======== EXTRACTED RECORDS ========

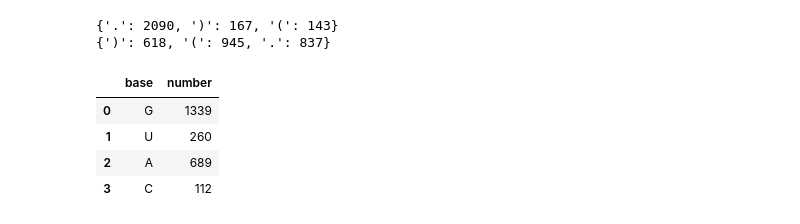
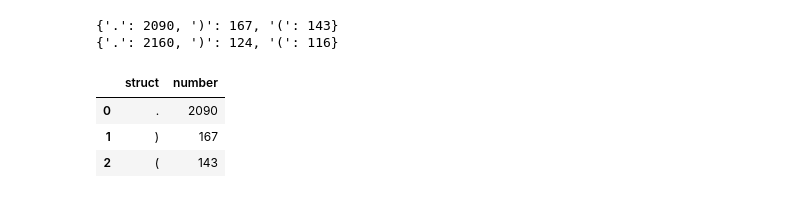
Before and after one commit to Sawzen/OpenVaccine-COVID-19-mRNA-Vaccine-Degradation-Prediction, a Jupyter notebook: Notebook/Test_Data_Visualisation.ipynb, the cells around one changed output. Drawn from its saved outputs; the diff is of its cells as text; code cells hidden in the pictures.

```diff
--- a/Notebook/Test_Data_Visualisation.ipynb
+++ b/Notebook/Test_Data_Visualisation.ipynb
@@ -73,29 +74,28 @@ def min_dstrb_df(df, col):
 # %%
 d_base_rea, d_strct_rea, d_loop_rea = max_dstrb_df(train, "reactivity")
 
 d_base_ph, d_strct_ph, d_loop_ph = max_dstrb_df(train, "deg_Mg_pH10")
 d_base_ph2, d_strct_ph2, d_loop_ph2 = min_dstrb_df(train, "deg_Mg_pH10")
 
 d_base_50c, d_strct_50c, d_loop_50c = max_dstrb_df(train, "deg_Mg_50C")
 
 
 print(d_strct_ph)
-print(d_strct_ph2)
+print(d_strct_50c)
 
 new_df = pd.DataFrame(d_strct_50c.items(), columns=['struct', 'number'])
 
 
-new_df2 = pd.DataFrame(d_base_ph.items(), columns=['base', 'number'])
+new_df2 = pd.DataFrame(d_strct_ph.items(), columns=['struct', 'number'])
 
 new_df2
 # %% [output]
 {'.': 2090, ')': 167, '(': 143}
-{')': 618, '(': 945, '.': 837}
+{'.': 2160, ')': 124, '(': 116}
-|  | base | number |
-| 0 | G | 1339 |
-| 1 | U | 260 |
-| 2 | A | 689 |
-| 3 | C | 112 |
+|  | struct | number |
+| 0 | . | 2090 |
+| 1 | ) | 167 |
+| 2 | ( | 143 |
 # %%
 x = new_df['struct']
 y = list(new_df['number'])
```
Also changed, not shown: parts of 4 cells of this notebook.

========

The expected result is the data above in exact form, free of pictures.

▸ EXPECTED ANSWER
Before and after one commit to Sawzen/OpenVaccine-COVID-19-mRNA-Vaccine-Degradation-Prediction, a Jupyter notebook: Notebook/Test_Data_Visualisation.ipynb, the cells around one changed output. Drawn from its saved outputs; the diff is of its cells as text; code cells hidden in the pictures.

```diff
--- a/Notebook/Test_Data_Visualisation.ipynb
+++ b/Notebook/Test_Data_Visualisation.ipynb
@@ -73,29 +74,28 @@ def min_dstrb_df(df, col):
 # %%
 d_base_rea, d_strct_rea, d_loop_rea = max_dstrb_df(train, "reactivity")
 
 d_base_ph, d_strct_ph, d_loop_ph = max_dstrb_df(train, "deg_Mg_pH10")
 d_base_ph2, d_strct_ph2, d_loop_ph2 = min_dstrb_df(train, "deg_Mg_pH10")
 
 d_base_50c, d_strct_50c, d_loop_50c = max_dstrb_df(train, "deg_Mg_50C")
 
 
 print(d_strct_ph)
-print(d_strct_ph2)
+print(d_strct_50c)
 
 new_df = pd.DataFrame(d_strct_50c.items(), columns=['struct', 'number'])
 
 
-new_df2 = pd.DataFrame(d_base_ph.items(), columns=['base', 'number'])
+new_df2 = pd.DataFrame(d_strct_ph.items(), columns=['struct', 'number'])
 
 new_df2
 # %% [output]
 {'.': 2090, ')': 167, '(': 143}
-{')': 618, '(': 945, '.': 837}
+{'.': 2160, ')': 124, '(': 116}
-|  | base | number |
-| 0 | G | 1339 |
-| 1 | U | 260 |
-| 2 | A | 689 |
-| 3 | C | 112 |
+|  | struct | number |
+| 0 | . | 2090 |
+| 1 | ) | 167 |
+| 2 | ( | 143 |
 # %%
 x = new_df['struct']
 y = list(new_df['number'])
```
Also changed, not shown: parts of 4 cells of this notebook.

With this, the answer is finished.